Cancelled courses vary from school to school.
At Dr. J.M. Denison Secondary School, for example, courses such as financial accounting principles, introductory kinesiology, and hospitality and tourism will no longer be offered. There will also be fewer classes in subjects like English, math and history.
"We recognize that these reductions will have implications for students and families, and we have been working with staff members to minimize the effects on our students," McBain and Sirisko said.
"Schools are currently working with students to find alternative options to ensure they can continue in their chosen pathways."
A full list of affected courses can be found here.
Teaching positions to be lost through attrition
The York board (YRDSB) expects to lose more than 90 teaching positions this year through the process of attrition, the pair added, though no high school teachers will be laid off. The YRDSB has 41,000 students and an annual budget of some $1.5 billion.
Ontario Education Minister Lisa Thompson revealed in March that the average class size requirement for Grades 9 to 12 will be adjusted to 28, up from the current average of 22. The move left school boards across the province scrambling to address budget shortfalls resulting from the change.
While overall funding to the YRDSB is set to increase by $1.7 million for the 2019-2020 school year, the board warned in April that bigger class size requirements will eventually result in a loss of about 300 teaching positions over the next four years and a considerable reduction in many elective courses.
"We want to assure you that our schools have been doing their best to limit these numbers. In some cases, this may mean combining courses or increasing class sizes where possible within our existing collective agreements," McBain and Sirisko said in Wednesday's letter.
Premier Doug Ford and his government have consistently disputed figures put forth by various school boards for potential losses in teaching positions and courses.

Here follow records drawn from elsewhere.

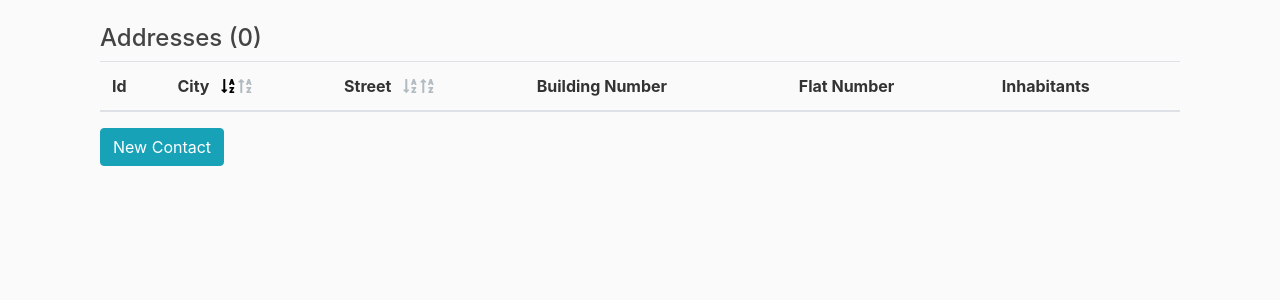
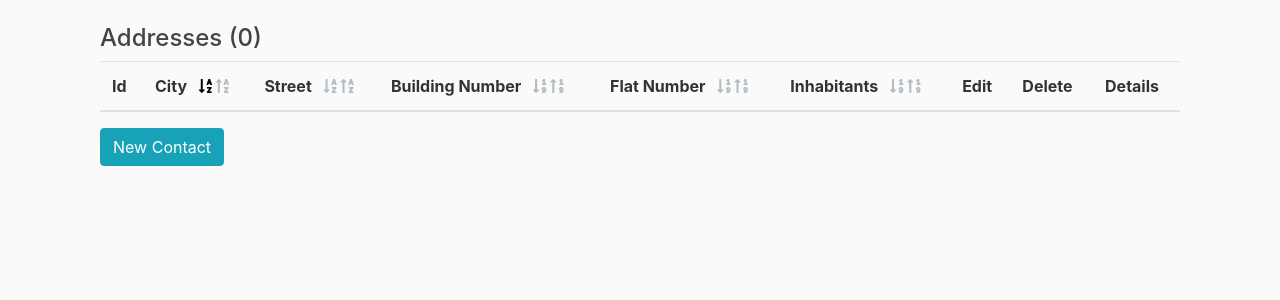
Before and after one commit to TobKed/contact_box, a Django app: page /contacts/address in a window 1280 px wide. Shown: the part 56-356 px from the top of the page. Run offline with Django 3.2, Linux system fonts and the light colour scheme; the visitor is signed in with stand-in values (Sample User, id 1); data comes from the database, SQL or seed files in the repository; data that the repository does not hold is empty; some libraries are stand-ins or nearby versions.

Commit message:
expand sorting in list views

```diff
--- a/src/contacts/templates/contacts/address_list.html
+++ b/src/contacts/templates/contacts/address_list.html
@@ -23,9 +23,21 @@
                                 <a data-orderby="street" data-order="asc" href="?page={{ page_obj.number }}" class="fas fa-sort-alpha-down ml-2 order"></a>
                                 <a data-orderby="street" data-order="desc" href="?page={{ page_obj.number }}" class="fas fa-sort-alpha-up order"></a>
                             </th>
-                            <th>Building Number</th>
-                            <th>Flat Number</th>
-                            <th>Inhabitants</th>
+                            <th>Building Number
+                                <a data-orderby="building_number" data-order="asc" href="?page={{ page_obj.number }}" class="fas fa-sort-numeric-down ml-2 order"></a>
+                                <a data-orderby="building_number" data-order="desc" href="?page={{ page_obj.number }}" class="fas fa-sort-numeric-up order"></a>
+                            </th>
+                            <th>Flat Number
+                                <a data-orderby="flat_number" data-order="asc" href="?page={{ page_obj.number }}" class="fas fa-sort-numeric-down ml-2 order"></a>
+                                <a data-orderby="flat_number" data-order="desc" href="?page={{ page_obj.number }}" class="fas fa-sort-numeric-up order"></a>
+                            </th>
+                            <th>Inhabitants
+                                <a data-orderby="inhabitants" data-order="asc" href="?page={{ page_obj.number }}" class="fas fa-sort-numeric-down ml-2 order"></a>
+                                <a data-orderby="inhabitants" data-order="desc" href="?page={{ page_obj.number }}" class="fas fa-sort-numeric-up order"></a>
+                            </th>
+                            <th>Edit</th>
+                            <th>Delete</th>
+                            <th>Details</th>
                         </thead>
 
                         <tbody>
--- a/src/contacts/templates/contacts/person_list.html
+++ b/src/contacts/templates/contacts/person_list.html
@@ -22,7 +22,10 @@
                                 <a data-orderby="last_name" data-order="asc" href="?page={{ page_obj.number }}" class="fas fa-sort-alpha-down ml-2 order"></a>
                                 <a data-orderby="last_name" data-order="desc" href="?page={{ page_obj.number }}" class="fas fa-sort-alpha-up order"></a>
                             </th>
-                            <th>Address</th>
+                            <th>Address
+                                <a data-orderby="address" data-order="asc" href="?page={{ page_obj.number }}" class="fas fa-sort-alpha-down ml-2 order"></a>
+                                <a data-orderby="address" data-order="desc" href="?page={{ page_obj.number }}" class="fas fa-sort-alpha-up order"></a>
+                            </th>
                             <th>Email</th>
                             <th>Phone</th>
                             <th>Edit</th>
--- a/src/contacts/views.py
+++ b/src/contacts/views.py
@@ -204,9 +204,9 @@ class AddressListView(LoginRequiredMixin, ListView):
         orderby = self.request.GET.get('orderby', 'city')
         order = self.request.GET.get('order', 'asc')
         order = {'asc': '', 'desc': '-'}.get(order, '')
-        return Address.objects.filter(creator=user.profile).order_by(order+orderby).annotate(
+        return Address.objects.filter(creator=user.profile).annotate(
             inhabitants=Count('person', distinct=True)
-            )
+            ).order_by(order+orderby)
 
     def get_context_data(self, *args, **kwargs):
         context_data = super().get_context_data(*args, **kwargs)
```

Last month, Ford said school boards in the province are "out of control," while Thompson has accused school boards of fear mongering about job losses.